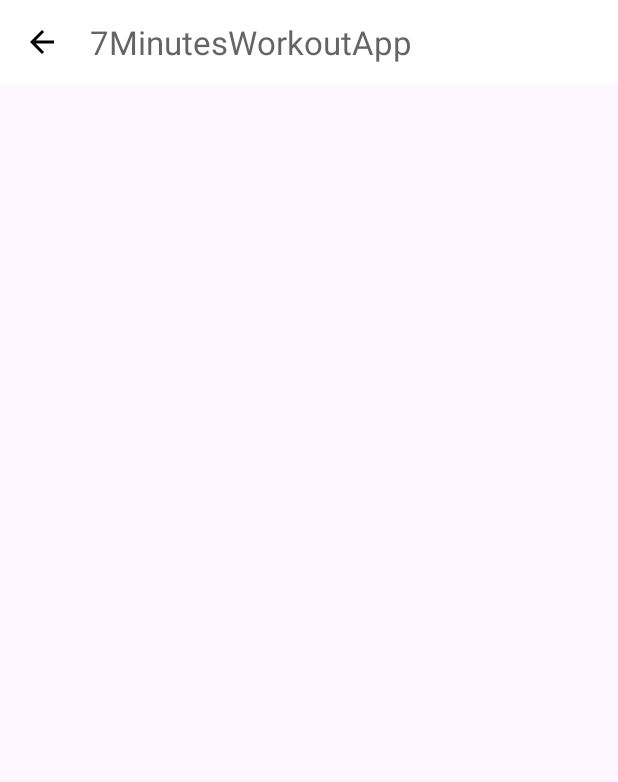
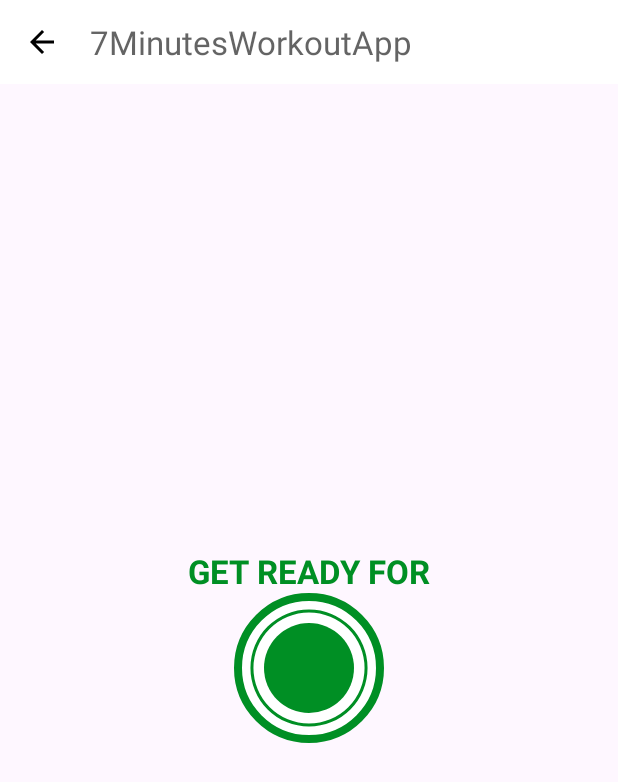
Before and after one commit to eminokumus1/7MinutesWorkoutApp, an Android app: the ExerciseActivity screen opened directly, with no data from a screen before it, on a phone screen of 412 x 824 dp. Shown: the top 782 px of the screen. Run offline under Robolectric (Android 15) with nearby library versions, the phone set to English and light mode, and no system bars.

Commit message:
custom UI design made in ExerciseActivity

```diff
--- /dev/null
+++ b/app/src/main/res/drawable/circular_progress_bar.xml
@@ -0,0 +1,13 @@
+<?xml version="1.0" encoding="utf-8"?>
+<layer-list xmlns:android="http://schemas.android.com/apk/res/android">
+    <item>
+        <shape
+            android:innerRadiusRatio="2.7"
+            android:shape="ring"
+            android:thicknessRatio="50.0"
+            android:useLevel="true">
+        <solid android:color="@color/colorAccent"/>
+        </shape>
+
+    </item>
+</layer-list>
--- /dev/null
+++ b/app/src/main/res/drawable/circular_progress_bar_grey.xml
@@ -0,0 +1,13 @@
+<?xml version="1.0" encoding="utf-8"?>
+<layer-list xmlns:android="http://schemas.android.com/apk/res/android">
+    <item>
+        <shape
+            android:innerRadiusRatio="2.7"
+            android:shape="ring"
+            android:thicknessRatio="50.0"
+            android:useLevel="true">
+        <solid android:color="@color/lightGrey"/>
+        </shape>
+
+    </item>
+</layer-list>
--- /dev/null
+++ b/app/src/main/res/drawable/item_circular_color_accent_bg.xml
@@ -0,0 +1,5 @@
+<?xml version="1.0" encoding="utf-8"?>
+<shape xmlns:android="http://schemas.android.com/apk/res/android"
+    android:shape="oval">
+    <solid android:color="@color/colorAccent"/>
+</shape>
--- a/app/src/main/res/layout/activity_exercise.xml
+++ b/app/src/main/res/layout/activity_exercise.xml
@@ -1,5 +1,5 @@
 <?xml version="1.0" encoding="utf-8"?>
-<RelativeLayout xmlns:android="http://schemas.android.com/apk/res/android"
+<androidx.constraintlayout.widget.ConstraintLayout xmlns:android="http://schemas.android.com/apk/res/android"
     xmlns:app="http://schemas.android.com/apk/res-auto"
     xmlns:tools="http://schemas.android.com/tools"
     android:layout_width="match_parent"
@@ -11,7 +11,66 @@
         android:layout_width="match_parent"
         android:layout_height="?android:attr/actionBarSize"
         android:background="@color/white"
-        app:titleTextColor="@color/colorPrimary"
-        android:theme="@style/ToolbarTheme" />
+        android:theme="@style/ToolbarTheme"
+        app:layout_constraintTop_toTopOf="parent"
+        app:titleTextColor="@color/colorPrimary" />
 
-</RelativeLayout>
+    <TextView
+        android:id="@+id/TitleText"
+        android:layout_width="wrap_content"
+        android:layout_height="wrap_content"
+        android:text="@string/get_ready_for"
+        android:textColor="@color/colorAccent"
+        android:textSize="22sp"
+        android:textStyle="bold"
+        app:layout_constraintBottom_toTopOf="@id/progressBarFrameLayout"
+        app:layout_constraintEnd_toEndOf="parent"
+        app:layout_constraintStart_toStartOf="parent" />
+
+    <FrameLayout
+        android:id="@+id/progressBarFrameLayout"
+        android:layout_width="100dp"
+        android:layout_height="100dp"
+        android:layout_marginTop="10dp"
+        android:background="@drawable/item_circular_accent"
+        app:layout_constraintBottom_toBottomOf="parent"
+        app:layout_constraintEnd_toEndOf="parent"
+        app:layout_constraintStart_toStartOf="parent"
+        app:layout_constraintTop_toBottomOf="@id/exerciseToolbar">
+
+        <ProgressBar
+            android:id="@+id/progressBar"
+            style="?android:attr/progressBarStyleHorizontal"
+            android:layout_width="100dp"
+            android:layout_height="100dp"
+            android:layout_gravity="center"
+            android:background="@drawable/circular_progress_bar_grey"
+            android:progressDrawable="@drawable/circular_progress_bar"
+            android:max="10"
+            android:indeterminate="false"
+            android:progress="100"
+            android:rotation="-90" />
+
+        <LinearLayout
+            android:layout_width="60dp"
+            android:layout_height="60dp"
+            android:layout_gravity="center"
+            android:background="@drawable/item_circular_color_accent_bg"
+            android:gravity="center"
+            android:orientation="horizontal">
+
+            <TextView
+                android:id="@+id/timerText"
+                android:layout_width="wrap_content"
+                android:layout_height="wrap_content"
+                android:gravity="center"
+                android:textColor="@color/white"
+                android:textSize="25sp"
+                android:textStyle="bold"
+                tools:text="10" />
+
+        </LinearLayout>
+
+    </FrameLayout>
+
+</androidx.constraintlayout.widget.ConstraintLayout>
--- a/app/src/main/res/values/strings.xml
+++ b/app/src/main/res/values/strings.xml
@@ -2,4 +2,5 @@
     <string name="app_name">7MinutesWorkoutApp</string>
     <string name="start">START</string>
     <string name="start_image">Start image</string>
+    <string name="get_ready_for">GET READY FOR</string>
 </resources>
```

**ASSIGNMENT**
From the first line to the last, restate the entries exactly, without pictures.

**WRITTEN RESPONSE**
Before and after one commit to eminokumus1/7MinutesWorkoutApp, an Android app: the ExerciseActivity screen opened directly, with no data from a screen before it, on a phone screen of 412 x 824 dp. Shown: the top 782 px of the screen. Run offline under Robolectric (Android 15) with nearby library versions, the phone set to English and light mode, and no system bars.

Commit message:
custom UI design made in ExerciseActivity

```diff
--- /dev/null
+++ b/app/src/main/res/drawable/circular_progress_bar.xml
@@ -0,0 +1,13 @@
+<?xml version="1.0" encoding="utf-8"?>
+<layer-list xmlns:android="http://schemas.android.com/apk/res/android">
+    <item>
+        <shape
+            android:innerRadiusRatio="2.7"
+            android:shape="ring"
+            android:thicknessRatio="50.0"
+            android:useLevel="true">
+        <solid android:color="@color/colorAccent"/>
+        </shape>
+
+    </item>
+</layer-list>
--- /dev/null
+++ b/app/src/main/res/drawable/circular_progress_bar_grey.xml
@@ -0,0 +1,13 @@
+<?xml version="1.0" encoding="utf-8"?>
+<layer-list xmlns:android="http://schemas.android.com/apk/res/android">
+    <item>
+        <shape
+            android:innerRadiusRatio="2.7"
+            android:shape="ring"
+            android:thicknessRatio="50.0"
+            android:useLevel="true">
+        <solid android:color="@color/lightGrey"/>
+        </shape>
+
+    </item>
+</layer-list>
--- /dev/null
+++ b/app/src/main/res/drawable/item_circular_color_accent_bg.xml
@@ -0,0 +1,5 @@
+<?xml version="1.0" encoding="utf-8"?>
+<shape xmlns:android="http://schemas.android.com/apk/res/android"
+    android:shape="oval">
+    <solid android:color="@color/colorAccent"/>
+</shape>
--- a/app/src/main/res/layout/activity_exercise.xml
+++ b/app/src/main/res/layout/activity_exercise.xml
@@ -1,5 +1,5 @@
 <?xml version="1.0" encoding="utf-8"?>
-<RelativeLayout xmlns:android="http://schemas.android.com/apk/res/android"
+<androidx.constraintlayout.widget.ConstraintLayout xmlns:android="http://schemas.android.com/apk/res/android"
     xmlns:app="http://schemas.android.com/apk/res-auto"
     xmlns:tools="http://schemas.android.com/tools"
     android:layout_width="match_parent"
@@ -11,7 +11,66 @@
         android:layout_width="match_parent"
         android:layout_height="?android:attr/actionBarSize"
         android:background="@color/white"
-        app:titleTextColor="@color/colorPrimary"
-        android:theme="@style/ToolbarTheme" />
+        android:theme="@style/ToolbarTheme"
+        app:layout_constraintTop_toTopOf="parent"
+        app:titleTextColor="@color/colorPrimary" />
 
-</RelativeLayout>
+    <TextView
+        android:id="@+id/TitleText"
+        android:layout_width="wrap_content"
+        android:layout_height="wrap_content"
+        android:text="@string/get_ready_for"
+        android:textColor="@color/colorAccent"
+        android:textSize="22sp"
+        android:textStyle="bold"
+        app:layout_constraintBottom_toTopOf="@id/progressBarFrameLayout"
+        app:layout_constraintEnd_toEndOf="parent"
+        app:layout_constraintStart_toStartOf="parent" />
+
+    <FrameLayout
+        android:id="@+id/progressBarFrameLayout"
+        android:layout_width="100dp"
+        android:layout_height="100dp"
+        android:layout_marginTop="10dp"
+        android:background="@drawable/item_circular_accent"
+        app:layout_constraintBottom_toBottomOf="parent"
+        app:layout_constraintEnd_toEndOf="parent"
+        app:layout_constraintStart_toStartOf="parent"
+        app:layout_constraintTop_toBottomOf="@id/exerciseToolbar">
+
+        <ProgressBar
+            android:id="@+id/progressBar"
+            style="?android:attr/progressBarStyleHorizontal"
+            android:layout_width="100dp"
+            android:layout_height="100dp"
+            android:layout_gravity="center"
+            android:background="@drawable/circular_progress_bar_grey"
+            android:progressDrawable="@drawable/circular_progress_bar"
+            android:max="10"
+            android:indeterminate="false"
+            android:progress="100"
+            android:rotation="-90" />
+
+        <LinearLayout
+            android:layout_width="60dp"
+            android:layout_height="60dp"
+            android:layout_gravity="center"
+            android:background="@drawable/item_circular_color_accent_bg"
+            android:gravity="center"
+            android:orientation="horizontal">
+
+            <TextView
+                android:id="@+id/timerText"
+                android:layout_width="wrap_content"
+                android:layout_height="wrap_content"
+                android:gravity="center"
+                android:textColor="@color/white"
+                android:textSize="25sp"
+                android:textStyle="bold"
+                tools:text="10" />
+
+        </LinearLayout>
+
+    </FrameLayout>
+
+</androidx.constraintlayout.widget.ConstraintLayout>
--- a/app/src/main/res/values/strings.xml
+++ b/app/src/main/res/values/strings.xml
@@ -2,4 +2,5 @@
     <string name="app_name">7MinutesWorkoutApp</string>
     <string name="start">START</string>
     <string name="start_image">Start image</string>
+    <string name="get_ready_for">GET READY FOR</string>
 </resources>
```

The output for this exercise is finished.